Prohibited substance cases under FEI anti-doping rules 

26 Apr 2017

The FEI has announced two adverse analytical findings involving prohibited substances.

The cases involve the use of Sparteine and Paracetemol, which are *Banned Substances under the FEI’s Equine Anti-Doping and Controlled Medication Regulations (EADCMRs).

The athletes listed below have been provisionally suspended from the date of notification (18 April 2017) until the FEI Tribunal renders a decision. The horses, also listed below, have been provisionally suspended for two months:

Horse: Blaze of Glory II (FEI ID 103LD21/GBR)
Person Responsible: Henry Turrell (FEI ID 10012428/GBR)
Event: CSI3* - Vilamoura (POR), 6-12.03.2017
Prohibited Substance: Sparteine

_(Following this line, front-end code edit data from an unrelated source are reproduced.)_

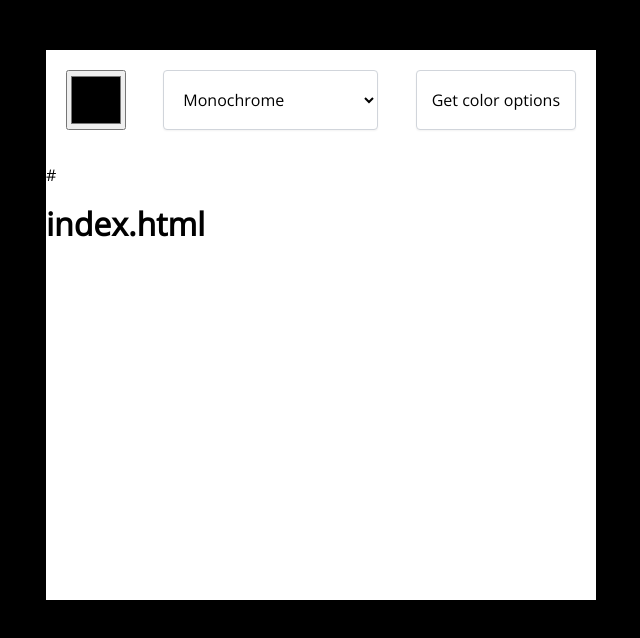
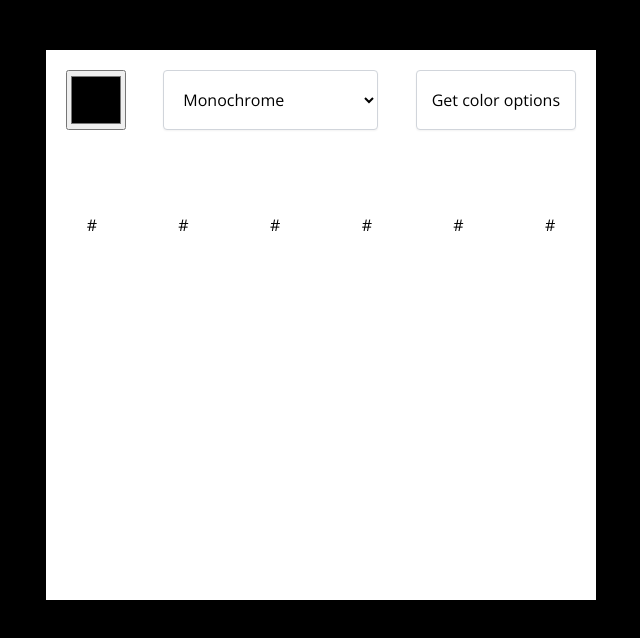
Before and after one commit to Julie805/color-scheme-generator, a website built with Vite: page index.html in a window 1280 px wide. Shown: the whole page, without its empty margins (319-959 px from the left). Built offline with nearby package versions, Linux system fonts and the light colour scheme.

Commit message:
Set up section for picked colors and added event listener to capture the chosen color

```diff
--- a/index.css
+++ b/index.css
@@ -33,3 +33,22 @@ select, button {
     background-color: white;
     padding: 15px;
 }
+
+#color-container {
+    display: flex;
+    justify-content: space-between;
+    width: 100%;
+}
+
+.color {
+    height: 100%;
+    padding: 20px;
+
+}
+
+.hex-container {
+    display: flex;
+    justify-content: space-around;
+    width: 100%;
+    padding: 10px 0;
+}
--- a/index.html
+++ b/index.html
@@ -24,23 +24,22 @@
         <main>
 <!-- this is rendered in js -->
             <div id="color-container">
-                <div>
-                    <div id="color-1"></div>
-                    <p id=hex-1>#</p>
-                </div>
-                <div id="color-1"></div>
-                <div id="color-2"></div>
-                <div id="color-3"></div>
-                <div id="color-4"></div>
-                <div id="color-5"></div>
+                <div class="color" id="color-1"></div>
+                <div class="color" id="color-2"></div>
+                <div class="color" id="color-3"></div>
+                <div class="color" id="color-4"></div>
+                <div class="color" id="color-5"></div>
+                <div class="color" id="color-6"></div>
             </div>
-            <div id="hex-container">
-                <div></div>
+            <div class="hex-container">
+                <p id=hex-1>#</p>
+                <p id=hex-2>#</p>
+                <p id=hex-3>#</p>
+                <p id=hex-4>#</p>
+                <p id=hex-5>#</p>
+                <p id=hex-6>#</p>
             </div>
         </main>
-
-
-        <h1>index.html</h1>
         <script src="index.js"></script>
     </body>
 </html>
--- /dev/null
+++ b/index.js
@@ -0,0 +1,10 @@
+// captures the picked color
+const colorInput = document.getElementById("color-picker")
+colorInput.addEventListener("input", () => {
+  const seedColor = colorInput.value
+  console.log(seedColor)
+})
+
+
+
+// fetch ("https://www.thecolorapi.com/")
```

Horse: Chanel Van De Zeshoek (FEI ID 103GA48/RSA)
Person Responsible: Jeanne Engela (FEI ID 10073226/RSA)
Event: CSI1*-W - Polokwane (RSA), 31.08-04.09.2016
Prohibited Substance: Paracetemol

Details on these cases can be found here. Information on the substances is available on the searchable FEI Equine Prohibited Substances Database.

*Notes to Editors:

The FEI’s Prohibited Substances List is divided into two sections - Controlled Medication and *Banned Substances. Controlled Medication substances are those that are regularly used to treat horses, but which must have been cleared from the horse’s system by the time of competition. Banned (doping) substances should never be found in the body of the horse.

In the case of an adverse analytical finding for a Banned Substance, the Person Responsible (PR) is automatically provisionally suspended from the date of notification. The horse is suspended for two months. In the case of a positive for a specified substance, provisional suspension is not automatic.

The FEI has also introduced the concept of Specified Substances. Specified Substances should not in any way be considered less important or less dangerous than other Prohibited Substances. Rather, they are simply substances which are more likely to have been ingested by horses for a purpose other than the enhancement of sport performance, for example, through a contaminated food substance.